self-propelled artillery piece (SP),
marrying the fire-power of the field
gun to the mobility of the tank, first
appeared during the Great War and
was developed further during the inter-war
years. The Germans used their Sturmgeschutz
("assault gun") for direct
infantry support early in the Second
World War, but then realised the value
of the mobile gun in an anti-tank
role and discontinued production of
the Sturmgeschutz in favour
of various models of Panzerjäger
("tank destroyer"). One
might well ask why more tanks were
not simply produced, considering that
the German tanks were able to mount
guns, in the Panthers and Tigers at
least, which were more than capable
of destroying the best tanks the Allies
had by the time of the Normandy campaign.
A key factor was the relative expense
of the tank as compared to the SP,
which, lacking a fully-traversing
turret, could be manufactured more
cheaply and in larger numbers.
As for the British Army, the SP remained
first and foremost a field artillery
piece. Royal Artillery doctrine since
the First World War was governed by
adherence to the principle of concentration
of fire-power. Any suggestion of decentralization
of control of the guns into 'penny
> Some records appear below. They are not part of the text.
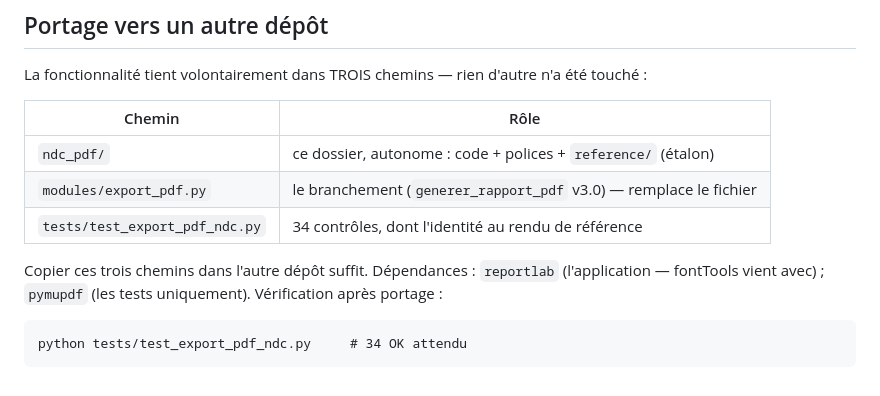
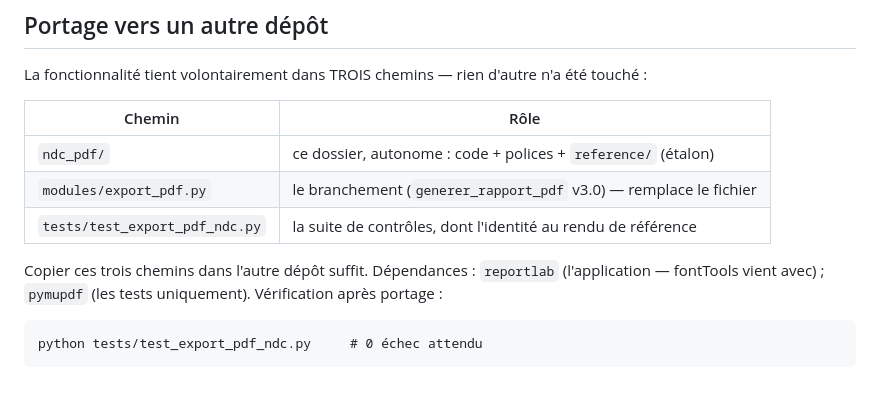
Before and after one commit to LLE4000/DEV_Etudes_structure, a Markdown page: ndc_pdf/README.md, the part around the change. Drawn GitHub-style.

Commit message:
README ndc_pdf : le nombre de contrôles n'est plus codé en dur
Le critère de portage devient « 0 échec » — la suite imprime elle-même
son décompte, le README ne peut plus dériver.

Co-Authored-By: Claude Opus 5 <noreply@anthropic.com>
Claude-Session: https://claude.ai/code/session_01LanTzD41YbMBGsnqoqM2dE

```diff
--- a/ndc_pdf/README.md
+++ b/ndc_pdf/README.md
@@ -121,10 +121,10 @@ n'a été touché :
 |---|---|
 | `ndc_pdf/` | ce dossier, autonome : code + polices + `reference/` (étalon) |
 | `modules/export_pdf.py` | le branchement (`generer_rapport_pdf` v3.0) — remplace le fichier |
-| `tests/test_export_pdf_ndc.py` | 34 contrôles, dont l'identité au rendu de référence |
+| `tests/test_export_pdf_ndc.py` | la suite de contrôles, dont l'identité au rendu de référence |
 
 Copier ces trois chemins dans l'autre dépôt suffit. Dépendances :
 `reportlab` (l'application — fontTools vient avec) ; `pymupdf`
 (les tests uniquement). Vérification après portage :
 
-    python tests/test_export_pdf_ndc.py     # 34 OK attendu
+    python tests/test_export_pdf_ndc.py     # 0 échec attendu
```
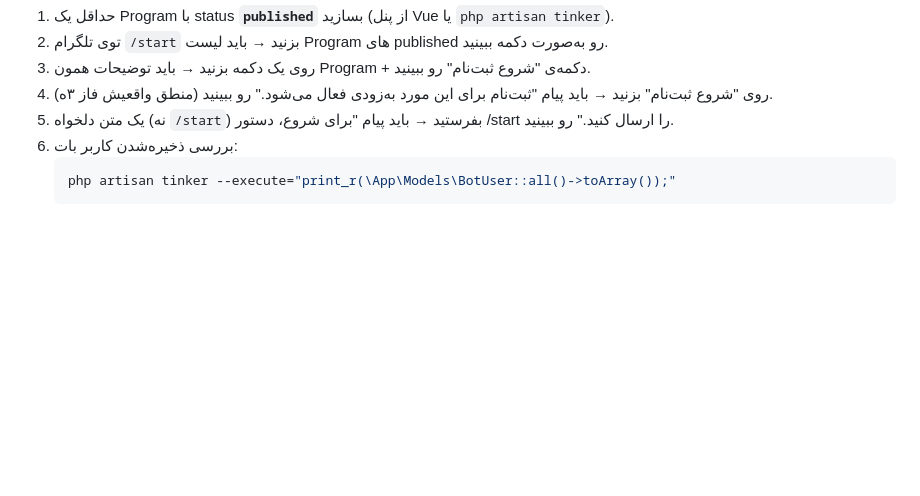
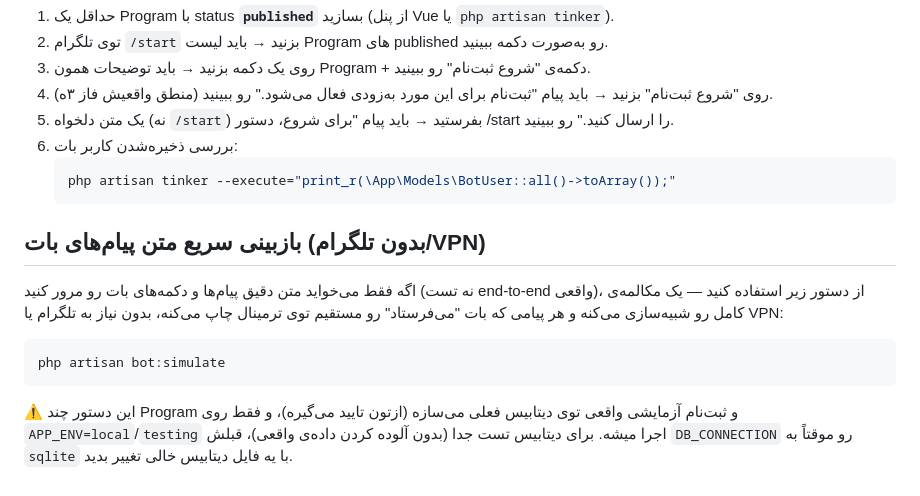
Before and after one commit to E-madz/registration-system-bot, a Markdown page: DEV_SETUP.md, the part around the change. GitHub-like rendering; blank space fills up the shorter version.

Commit message:
Document bot:simulate in DEV_SETUP.md
Co-Authored-By: Claude Sonnet 5 <noreply@anthropic.com>
Claude-Session: https://claude.ai/code/session_01JV2SJDu9qbRq1QuXmbDpN6

````diff
--- a/DEV_SETUP.md
+++ b/DEV_SETUP.md
@@ -96,3 +96,13 @@ ngrok اتصال از IP های ایران رو کاملاً مسدود کرده
    ```bash
    php artisan tinker --execute="print_r(\App\Models\BotUser::all()->toArray());"
    ```
+
+## بازبینی سریع متن پیام‌های بات (بدون تلگرام/VPN)
+
+اگه فقط می‌خواید متن دقیق پیام‌ها و دکمه‌های بات رو مرور کنید (نه تست end-to-end واقعی)، از دستور زیر استفاده کنید — یک مکالمه‌ی کامل رو شبیه‌سازی می‌کنه و هر پیامی که بات "می‌فرستاد" رو مستقیم توی ترمینال چاپ می‌کنه، بدون نیاز به تلگرام یا VPN:
+
+```bash
+php artisan bot:simulate
+```
+
+⚠️ این دستور چند Program و ثبت‌نام آزمایشی واقعی توی دیتابیس فعلی می‌سازه (ازتون تایید می‌گیره)، و فقط روی `APP_ENV=local`/`testing` اجرا میشه. برای دیتابیس تست جدا (بدون آلوده کردن داده‌ی واقعی)، قبلش `DB_CONNECTION` رو موقتاً به `sqlite` با یه فایل دیتابیس خالی تغییر بدید.
````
packets' was stubbornly attacked.
To use SPs in the manner of the Sturmgeschutz
would have meant apportioning small
numbers of guns to forward units,
and depriving the Royal Artillery
of its devastating ability to bring
large numbers of guns to bear on a
single target in a short time.
The British SP field gun was not designed
for firing on the move and was not
armed with machine-guns, so it could
not defend itself against enemy infantry.
It was thought that a suitable role
would be to engage tanks that stood
off and neutralized forward localities.
SPs like the Sexton 25-pounder were
therefore never expected to provide
direct fire-support to tanks on the
leading edge of an assault. They were
used in the Canadian and British armies
as conventional towed pieces, deployed
in indirect fire positions well behind
the tanks. Gunners providing indirect
support could not see the target,
but had their fire corrected by a
Forward Observation Officer (FOO).
SP guns of the 8th Field
Regiment, R.C.A., firing
21 gun salute to celebrate
VE Day, Groningen, Netherlands,
8 May 1945.
by Jack H. Smith. Department
of National Defence / National
Archives of Canada, PA-114372.
25-pounder self-propelled gun
The Sexton had a crew of six, protected
by armour of up to 38 mm in front, although
the top was open. It weighed about 24,400
kg, and carried 112 rounds of ammunition.
2150 Sextons had been built by 1945,
when production ceased, and the Sexton
continued in service until the late
Entering service in September
1943, the Sexton SP mounted the 25-pounder
gun on the Canadian Ram chassis and
was built at the Montreal Locomotive
Works. The Sexton was driven from
the right-hand position, as were all
vehicles produced for the British
and Canadian armies. A number of gun
modifications had to be made to fit
the 25-pdr to the Sexton, such as
limiting of the recoil system so that
the gun could be properly elevated.
Sextons were widely used within 21st
Army Group during the campaign in
Northwest Europe after July 1944 when
the 25-pdr replaced the American 105
mm SP, called the "Priest".
The conversion to Sextons rendered
the 2nd Canadian Corps' Priests superfluous,
and the latter were modified to be
used as Kangaroos during Operation
Totalize, 7-10 August 1944, in what
was the first practical use of the
armoured personnel carrier in combat.